  2. Palliative Care: Definition “The active total care of patients whose disease is not responsive to curative treatment. Control of pain, of other symptoms, and of psychological, social and spiritual problems, is paramount. The goal of palliative care is achievement of the best quality of life for patients and their families. Many aspects of palliative care are also applicable earlier in the course of the illness in conjunction with anti-cancer treatment.” World Health Organization, 1990

  3. Palliative Care: A Therapeutic Model “Palliative care is an interdisciplinary therapeutic model targeted to the care of patients with all types of chronic, progressive illness. Palliative care focuses on maintaining a satisfactory quality of life throughout the course of the disease and…

  4. Palliative Care: A Therapeutic Model “…intensifies as death approaches to ensure the patient and family that comfort will be a priority, values and decisions will be respected, psychosocial and spiritual needs will be addressed, practical help will be available, and opportunities for closure and growth will be enhanced.”

  5. Palliative Care: A Therapeutic Model “Palliative care should be integrated with disease-modifying therapy as part of routine care and be available as a specialized program for those with intense needs.”

  6. Palliative Care Is Excellent Routine Medical Care • Implies obligations on the part of all involved health care professionals • Multidimensional assessment • Excellence in communication • Comprehensive care • Requires a skill set and a system that supports this type of care

  7. Palliative Care: The Need for Specialized Care • To optimize palliative care • Integration into best routine medical practice • Access to specialized care • Management of complex symptom control problems • Comprehensive care for multiple needs • Comprehensive care of the imminently dying

  8. Palliative Care: The Need for Specialized Care • Access to specialized care: other benefits • Education and training • Role modeling • Direct teaching • Formulation and testing of conceptual models

  9. Palliative Care: The Need for Specialized Care • Access to specialized care: other benefits • Enhancing health care systems • Program development and testing • Quality improvement programs • Development of clinical pathways • Clinical research

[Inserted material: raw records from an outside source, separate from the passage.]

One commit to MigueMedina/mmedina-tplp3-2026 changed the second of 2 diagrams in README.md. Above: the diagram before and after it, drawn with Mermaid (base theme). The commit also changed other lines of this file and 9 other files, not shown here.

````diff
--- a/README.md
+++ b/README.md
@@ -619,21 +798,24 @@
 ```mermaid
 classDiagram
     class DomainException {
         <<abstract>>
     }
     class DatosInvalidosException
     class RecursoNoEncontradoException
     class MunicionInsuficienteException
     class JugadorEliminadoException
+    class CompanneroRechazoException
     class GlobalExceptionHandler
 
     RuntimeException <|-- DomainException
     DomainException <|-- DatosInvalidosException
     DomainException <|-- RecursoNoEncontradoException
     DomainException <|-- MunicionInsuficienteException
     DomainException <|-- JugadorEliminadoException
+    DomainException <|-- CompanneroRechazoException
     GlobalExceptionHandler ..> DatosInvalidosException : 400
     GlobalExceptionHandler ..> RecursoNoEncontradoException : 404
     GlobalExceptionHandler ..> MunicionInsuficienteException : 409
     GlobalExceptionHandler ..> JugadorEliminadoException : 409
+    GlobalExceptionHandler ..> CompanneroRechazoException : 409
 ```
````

  10. Palliative Care: A Specialty • What is specialist level care? • Involvement of professionals and volunteers with high level of knowledge and skills, who • Function as a team • Consider the family as the unit of care • Direct a care plan that integrates resources at home, management of the primary medical team, and specific palliative care interventions

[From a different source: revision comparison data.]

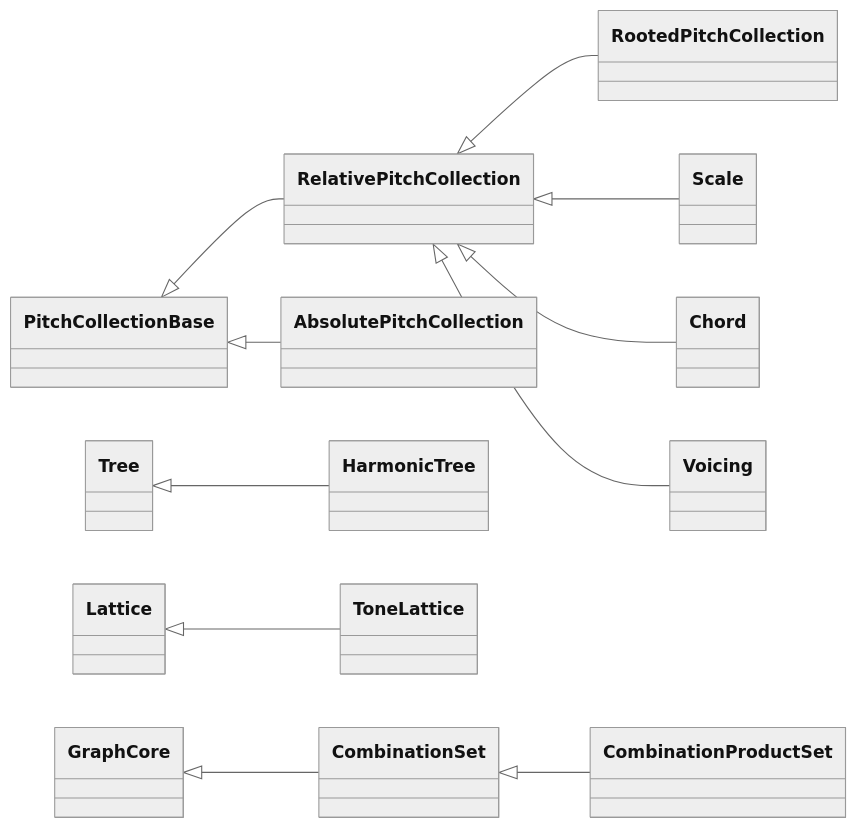
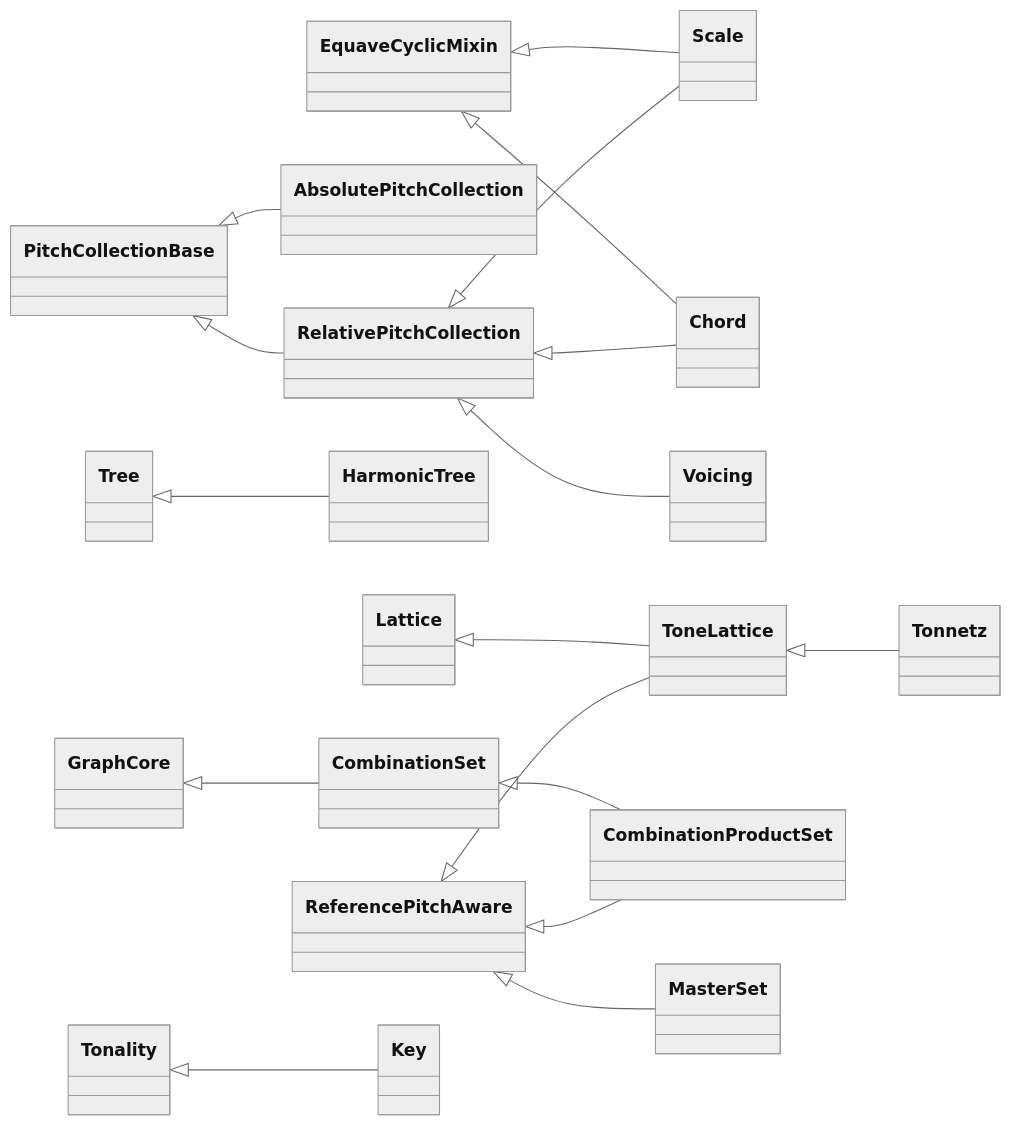
Before and after one commit to kr4g/Klotho: the sixth of 6 diagrams in docs/architecture/03_TONOS.md, drawn with Mermaid (neutral theme). The commit also changed other lines of this file and 14 other files, not shown here.

First line of the commit message:
Refresh architecture docs and Sphinx index for 10.x API (10.11.1)

````diff
--- a/docs/architecture/03_TONOS.md
+++ b/docs/architecture/03_TONOS.md
@@ -464,16 +589,23 @@
 ```mermaid
 classDiagram
     direction LR
 
     PitchCollectionBase <|-- RelativePitchCollection
     PitchCollectionBase <|-- AbsolutePitchCollection
-    RelativePitchCollection <|-- RootedPitchCollection
+    EquaveCyclicMixin <|-- Scale
+    EquaveCyclicMixin <|-- Chord
     RelativePitchCollection <|-- Scale
     RelativePitchCollection <|-- Chord
     RelativePitchCollection <|-- Voicing
 
     Tree <|-- HarmonicTree
     Lattice <|-- ToneLattice
+    ToneLattice <|-- Tonnetz
     GraphCore <|-- CombinationSet
     CombinationSet <|-- CombinationProductSet
+    ReferencePitchAware <|-- ToneLattice
+    ReferencePitchAware <|-- CombinationProductSet
+    ReferencePitchAware <|-- MasterSet
+
+    Tonality <|-- Key
 ```
````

  11. Community resources Dietician Occupational Therapist Volunteers Physician Social Worker PATIENT family Chaplain Nurses Administration Physiotherapist Othertherapies Pharmacist Otherhealthcareprofessionals Ajemian, Oxford Textbook of Palliative Medicine, 1993 The Palliative Care Team

  12. Palliative Care: A Specialty • What is specialist level care? • Focus on the care of patients with advanced disease and perceived short prognosis, often the imminently dying

  13. Palliative Care: Targets for Care • Addresses needs in the multiple domains inherent in quality of life • Physical: Symptoms, progressive impairments • Psychological: Symptoms, psychiatric disorders, mood and worries, adaptation and coping, body image, sexuality

  14. Palliative Care: Targets for Care • Addresses needs in the multiple domains inherent in quality of life • Social: Role functioning, family integration, intimacy • Spiritual: Religion and faith, meaning, values, need to contribute, transcendence • Others: Economic

  15. Palliative Care: Targets for Care • Addresses needs that may become most prominent as death approaches • Death preparation • Assurance of comfort • Support for autonomy, decision making consistent with values, and preparation for surrogate decisions • Intensifying family support

  16. Care at the End of Life:Symptom Prevalence in Cancer Patients SymptomPrevalence (%) • Lack of energy 74.2 • Worrying 70.9 • Feeling sad 66.1 • Pain 62.7 • Feeling Nervous 61.9 • Drowsiness 61.0 • Dry Mouth 56.5 • Sleep Difficulty 53.7 Portenoy et al, 1994

  17. Care at the End of Life: Symptom Prevalence in AIDS SymptomPrevalence (%) • Worrying 85.5 • No energy 85.1 • Sadness 81.5 • Pain 75.6 • Irritability 75.1 • Sleep Difficulty 73.8 • Vogl, Rosenfeld, Breitbart, Thaler et al, 1999

  18. Symptoms in 200 Patients During the last 48 Hours of Life SymptomPrevalence (%) • Noisy, moist breathing 56 • Urinary dysfunction 53 • Pain 51 • Agitation 42 • Dyspnea 22 Lichter and Hunt, 1990

  19. Psychological Distress in Patients with Advanced Disease • Prevalence rates for anxiety, depressed mood, worry >50% • Depression in approximately one-third

  20. Caregiver Burden • 20% of family members quit work to provide care • Financial devastation • 30-40% of Americans report loss of most family savings while caring for a dying relative

  21. Place of Death: Desire vs. Reality • 90% of respondents to US survey desire death at home • Death in US institutions • 1949 – 50% of deaths • 1958 – 60% • 1980 to present – 75% • 57% hospitals, 17% nursing homes, 20% home, 6% other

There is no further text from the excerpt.